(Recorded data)
________
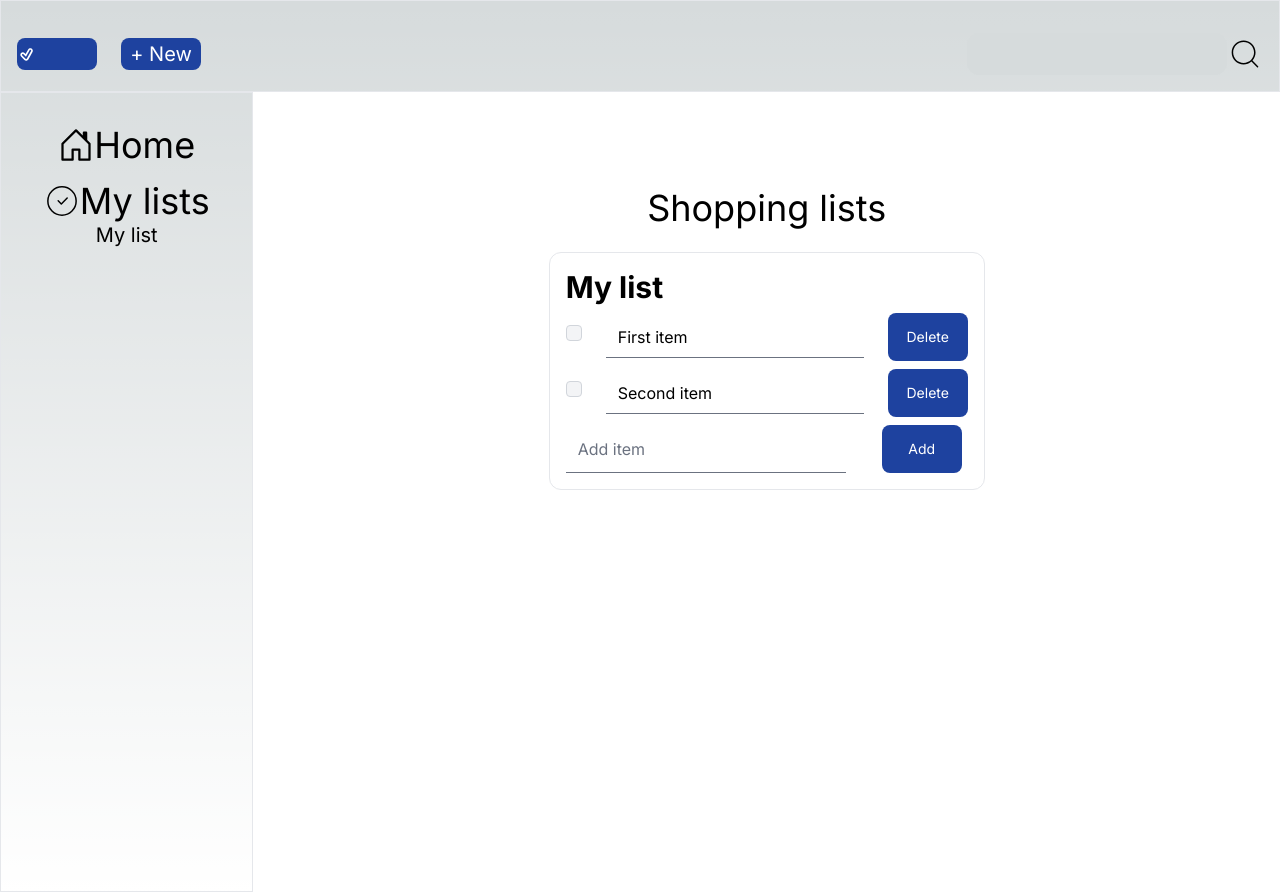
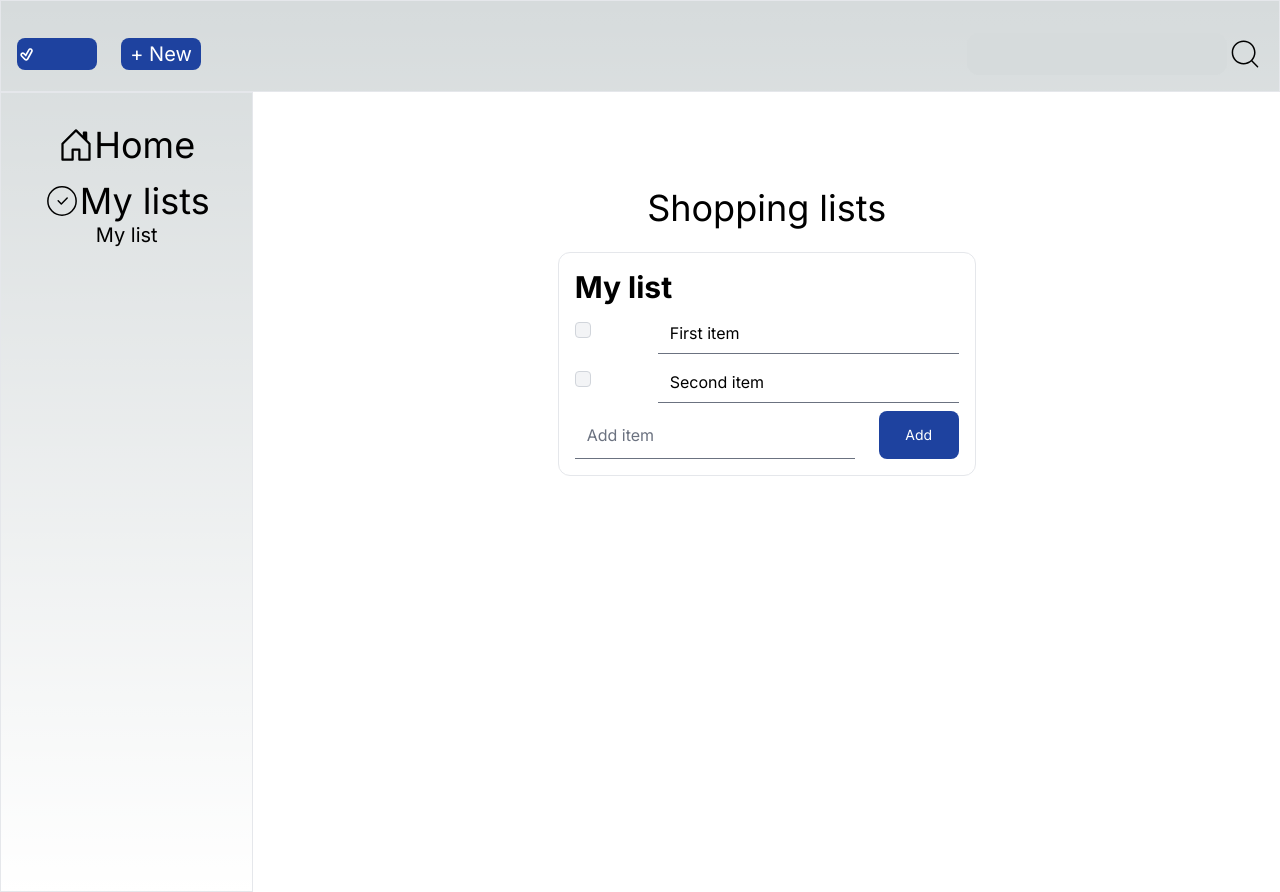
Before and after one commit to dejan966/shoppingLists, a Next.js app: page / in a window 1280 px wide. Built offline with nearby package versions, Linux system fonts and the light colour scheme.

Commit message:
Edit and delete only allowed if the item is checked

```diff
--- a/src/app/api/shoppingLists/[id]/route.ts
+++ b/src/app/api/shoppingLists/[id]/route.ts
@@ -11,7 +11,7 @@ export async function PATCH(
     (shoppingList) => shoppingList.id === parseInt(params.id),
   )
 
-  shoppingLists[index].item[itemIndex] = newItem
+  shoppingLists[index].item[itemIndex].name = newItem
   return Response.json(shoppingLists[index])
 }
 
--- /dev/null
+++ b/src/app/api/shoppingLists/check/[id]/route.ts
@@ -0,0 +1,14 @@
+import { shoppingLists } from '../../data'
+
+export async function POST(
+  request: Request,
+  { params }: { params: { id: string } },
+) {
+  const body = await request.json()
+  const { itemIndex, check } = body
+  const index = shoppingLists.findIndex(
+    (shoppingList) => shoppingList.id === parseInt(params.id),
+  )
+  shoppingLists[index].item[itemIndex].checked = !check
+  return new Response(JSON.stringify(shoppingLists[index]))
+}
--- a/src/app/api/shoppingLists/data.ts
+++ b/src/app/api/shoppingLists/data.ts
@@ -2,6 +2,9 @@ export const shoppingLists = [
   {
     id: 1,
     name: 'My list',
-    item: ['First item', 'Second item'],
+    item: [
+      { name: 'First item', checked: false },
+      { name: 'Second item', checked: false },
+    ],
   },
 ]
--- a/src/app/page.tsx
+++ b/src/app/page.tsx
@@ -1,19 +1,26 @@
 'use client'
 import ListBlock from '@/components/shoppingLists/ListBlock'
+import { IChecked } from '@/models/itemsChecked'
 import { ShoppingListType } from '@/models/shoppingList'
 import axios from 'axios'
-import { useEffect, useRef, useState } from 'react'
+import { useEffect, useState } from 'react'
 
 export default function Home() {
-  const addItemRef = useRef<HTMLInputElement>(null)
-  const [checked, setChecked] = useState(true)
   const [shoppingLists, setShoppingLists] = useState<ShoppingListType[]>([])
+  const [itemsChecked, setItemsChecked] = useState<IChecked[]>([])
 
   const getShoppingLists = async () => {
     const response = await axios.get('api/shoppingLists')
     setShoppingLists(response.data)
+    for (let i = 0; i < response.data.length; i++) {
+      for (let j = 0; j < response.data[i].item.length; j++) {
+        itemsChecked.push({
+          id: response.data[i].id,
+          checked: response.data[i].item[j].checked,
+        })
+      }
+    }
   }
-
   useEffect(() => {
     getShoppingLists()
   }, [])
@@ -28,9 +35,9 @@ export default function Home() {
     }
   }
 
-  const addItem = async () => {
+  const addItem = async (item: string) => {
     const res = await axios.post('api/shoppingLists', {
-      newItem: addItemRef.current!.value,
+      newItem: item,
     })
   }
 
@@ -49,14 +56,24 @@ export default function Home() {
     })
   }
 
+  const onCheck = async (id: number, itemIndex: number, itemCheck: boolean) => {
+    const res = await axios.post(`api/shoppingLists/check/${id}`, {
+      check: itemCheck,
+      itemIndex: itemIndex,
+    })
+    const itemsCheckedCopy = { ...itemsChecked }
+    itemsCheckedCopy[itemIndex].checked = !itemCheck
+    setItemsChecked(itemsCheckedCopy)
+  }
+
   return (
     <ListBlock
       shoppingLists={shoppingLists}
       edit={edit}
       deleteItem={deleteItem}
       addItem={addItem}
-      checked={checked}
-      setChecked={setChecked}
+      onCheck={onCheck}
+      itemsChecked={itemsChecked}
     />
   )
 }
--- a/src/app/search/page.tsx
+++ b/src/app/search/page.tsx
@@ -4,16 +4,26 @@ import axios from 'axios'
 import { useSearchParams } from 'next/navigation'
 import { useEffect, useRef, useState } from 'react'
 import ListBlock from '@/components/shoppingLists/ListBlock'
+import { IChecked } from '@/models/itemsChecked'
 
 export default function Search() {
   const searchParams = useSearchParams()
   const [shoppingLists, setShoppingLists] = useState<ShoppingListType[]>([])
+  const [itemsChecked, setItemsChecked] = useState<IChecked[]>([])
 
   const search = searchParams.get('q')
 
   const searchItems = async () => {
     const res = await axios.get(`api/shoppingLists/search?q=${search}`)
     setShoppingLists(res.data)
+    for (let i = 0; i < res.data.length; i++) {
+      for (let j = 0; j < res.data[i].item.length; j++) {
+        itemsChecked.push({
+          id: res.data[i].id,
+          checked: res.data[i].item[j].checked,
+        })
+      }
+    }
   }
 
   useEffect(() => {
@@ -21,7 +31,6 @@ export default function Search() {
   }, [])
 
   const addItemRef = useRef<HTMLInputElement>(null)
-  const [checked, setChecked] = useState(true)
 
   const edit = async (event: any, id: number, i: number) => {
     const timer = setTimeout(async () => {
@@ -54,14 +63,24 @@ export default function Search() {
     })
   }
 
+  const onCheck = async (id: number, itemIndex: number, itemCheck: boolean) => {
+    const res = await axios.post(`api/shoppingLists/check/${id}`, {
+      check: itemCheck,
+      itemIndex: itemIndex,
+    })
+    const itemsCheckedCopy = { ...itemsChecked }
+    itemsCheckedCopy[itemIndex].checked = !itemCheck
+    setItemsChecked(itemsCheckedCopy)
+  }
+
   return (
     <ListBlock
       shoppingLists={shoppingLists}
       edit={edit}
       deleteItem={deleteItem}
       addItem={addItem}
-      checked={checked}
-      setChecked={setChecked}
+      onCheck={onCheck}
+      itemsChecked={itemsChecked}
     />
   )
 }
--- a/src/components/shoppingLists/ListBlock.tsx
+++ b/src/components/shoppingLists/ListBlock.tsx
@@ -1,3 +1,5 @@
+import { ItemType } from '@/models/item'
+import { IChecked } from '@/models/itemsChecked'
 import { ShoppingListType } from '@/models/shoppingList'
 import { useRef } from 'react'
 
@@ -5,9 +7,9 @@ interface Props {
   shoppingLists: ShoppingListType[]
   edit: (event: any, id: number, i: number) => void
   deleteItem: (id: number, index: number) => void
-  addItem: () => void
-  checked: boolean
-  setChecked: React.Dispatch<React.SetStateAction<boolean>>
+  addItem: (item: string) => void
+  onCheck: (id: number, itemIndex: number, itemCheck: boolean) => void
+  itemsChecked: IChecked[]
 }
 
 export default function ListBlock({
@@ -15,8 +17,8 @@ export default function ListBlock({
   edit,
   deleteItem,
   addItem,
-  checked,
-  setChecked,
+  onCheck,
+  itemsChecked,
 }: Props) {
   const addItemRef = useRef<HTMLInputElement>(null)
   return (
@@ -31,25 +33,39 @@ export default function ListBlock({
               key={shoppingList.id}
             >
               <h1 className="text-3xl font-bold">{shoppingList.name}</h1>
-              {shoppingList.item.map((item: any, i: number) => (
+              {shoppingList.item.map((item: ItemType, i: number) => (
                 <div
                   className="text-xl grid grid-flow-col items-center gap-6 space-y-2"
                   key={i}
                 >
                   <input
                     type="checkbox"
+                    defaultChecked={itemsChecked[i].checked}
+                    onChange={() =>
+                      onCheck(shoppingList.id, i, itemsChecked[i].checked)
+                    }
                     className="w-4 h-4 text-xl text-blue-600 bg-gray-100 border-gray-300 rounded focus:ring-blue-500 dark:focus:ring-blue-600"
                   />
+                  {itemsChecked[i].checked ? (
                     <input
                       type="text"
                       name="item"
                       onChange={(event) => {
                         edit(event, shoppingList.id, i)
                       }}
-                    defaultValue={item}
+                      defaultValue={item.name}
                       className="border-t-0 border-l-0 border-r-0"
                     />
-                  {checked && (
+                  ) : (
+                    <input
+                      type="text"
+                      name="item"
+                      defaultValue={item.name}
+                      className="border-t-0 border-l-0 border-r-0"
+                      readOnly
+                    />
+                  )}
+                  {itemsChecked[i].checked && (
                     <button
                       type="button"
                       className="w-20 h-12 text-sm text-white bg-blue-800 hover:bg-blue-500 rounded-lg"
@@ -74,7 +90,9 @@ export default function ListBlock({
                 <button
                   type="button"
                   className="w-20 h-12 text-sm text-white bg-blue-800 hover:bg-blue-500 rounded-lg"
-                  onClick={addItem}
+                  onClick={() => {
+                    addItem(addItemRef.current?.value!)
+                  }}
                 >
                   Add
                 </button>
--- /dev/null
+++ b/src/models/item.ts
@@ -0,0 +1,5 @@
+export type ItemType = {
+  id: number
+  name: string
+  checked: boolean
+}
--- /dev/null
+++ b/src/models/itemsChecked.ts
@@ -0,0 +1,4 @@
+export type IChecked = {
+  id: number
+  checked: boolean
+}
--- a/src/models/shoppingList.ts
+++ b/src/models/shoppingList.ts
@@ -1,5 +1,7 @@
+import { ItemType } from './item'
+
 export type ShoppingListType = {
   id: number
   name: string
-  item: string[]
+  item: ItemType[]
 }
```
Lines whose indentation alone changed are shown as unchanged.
________
▶ TASK TO CARRY OUT
If a line of the data contains "setShoppingLists", it counts; report the number of such lines and nothing else.

▶ PROBLEM SOLUTION
4